HOW TO COMPLETE THIS TASK: Your answer must be the records below, repeated exactly, with every picture left out.

Saved entries:

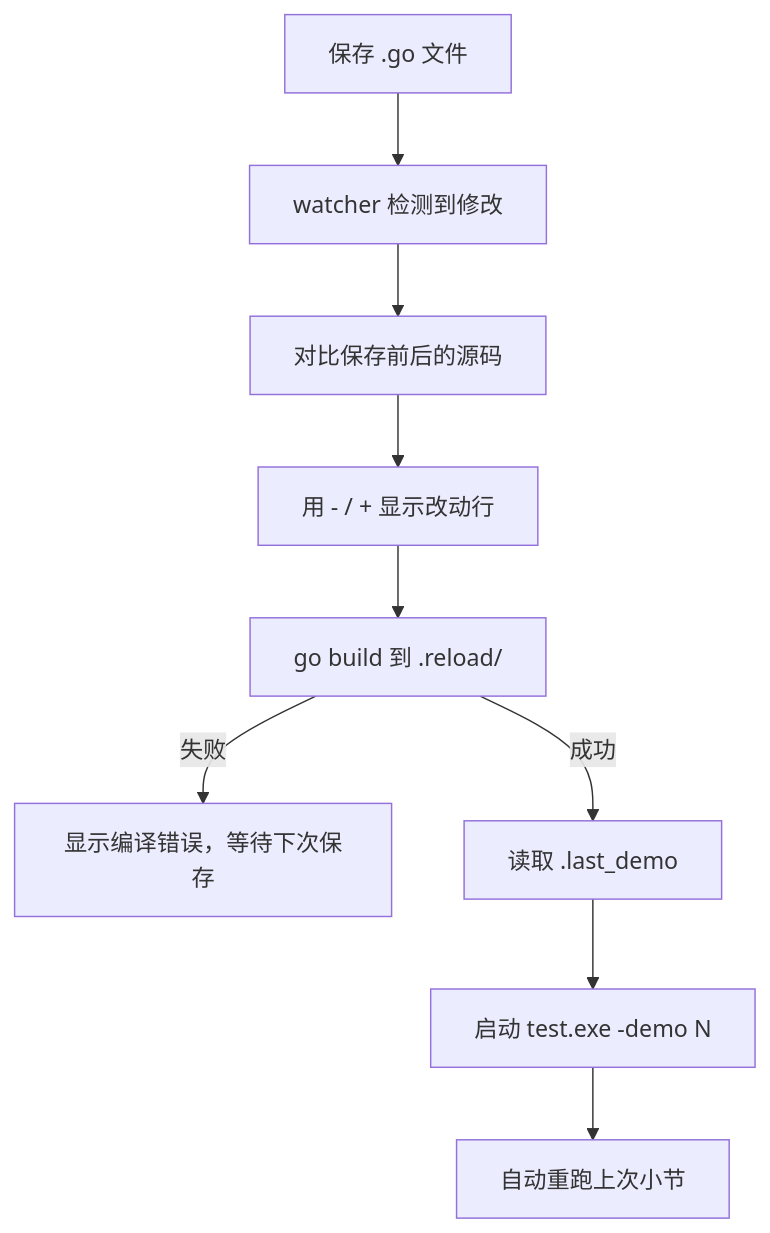
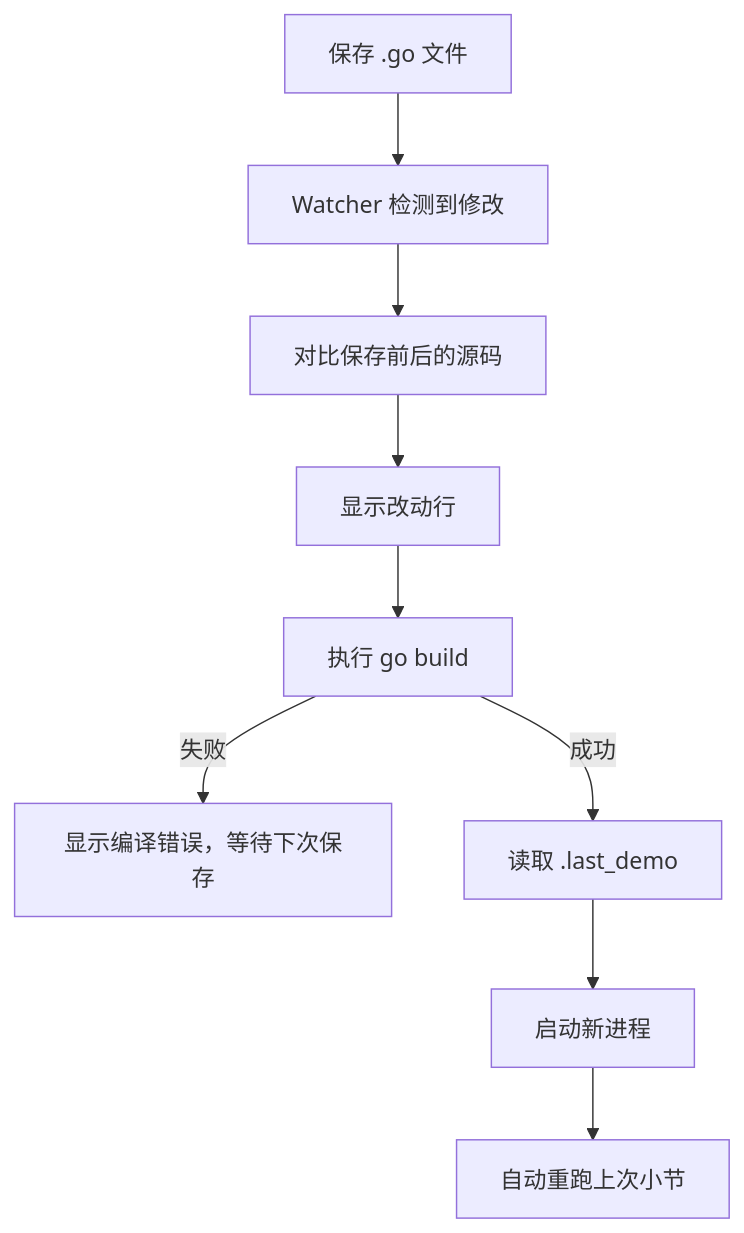
One commit to neumannfeng/studyGo changed the diagram in README.md. Above: the diagram before and after it, drawn with Mermaid. The commit also changed other lines of this file and 1 other file, not shown here.

````diff
--- a/README.md
+++ b/README.md
@@ -293,11 +293,11 @@
 ```mermaid
 flowchart TD
-    A[保存 .go 文件] --> B[watcher 检测到修改]
-    B --> C[对比保存前后的源码]
-    C --> D[用 - / + 显示改动行]
-    D --> E[go build 到 .reload/]
-    E -->|失败| F[显示编译错误，等待下次保存]
-    E -->|成功| G[读取 .last_demo]
-    G --> H[启动 test.exe -demo N]
-    H --> I[自动重跑上次小节]
+    A["保存 .go 文件"] --> B["Watcher 检测到修改"]
+    B --> C["对比保存前后的源码"]
+    C --> D["显示改动行"]
+    D --> E["执行 go build"]
+    E -->|失败| F["显示编译错误，等待下次保存"]
+    E -->|成功| G["读取 .last_demo"]
+    G --> H["启动新进程"]
+    H --> I["自动重跑上次小节"]
 ```
````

WRITTEN ANSWER:
One commit to neumannfeng/studyGo changed the diagram in README.md. Above: the diagram before and after it, drawn with Mermaid. The commit also changed other lines of this file and 1 other file, not shown here.

````diff
--- a/README.md
+++ b/README.md
@@ -293,11 +293,11 @@
 ```mermaid
 flowchart TD
-    A[保存 .go 文件] --> B[watcher 检测到修改]
-    B --> C[对比保存前后的源码]
-    C --> D[用 - / + 显示改动行]
-    D --> E[go build 到 .reload/]
-    E -->|失败| F[显示编译错误，等待下次保存]
-    E -->|成功| G[读取 .last_demo]
-    G --> H[启动 test.exe -demo N]
-    H --> I[自动重跑上次小节]
+    A["保存 .go 文件"] --> B["Watcher 检测到修改"]
+    B --> C["对比保存前后的源码"]
+    C --> D["显示改动行"]
+    D --> E["执行 go build"]
+    E -->|失败| F["显示编译错误，等待下次保存"]
+    E -->|成功| G["读取 .last_demo"]
+    G --> H["启动新进程"]
+    H --> I["自动重跑上次小节"]
 ```
````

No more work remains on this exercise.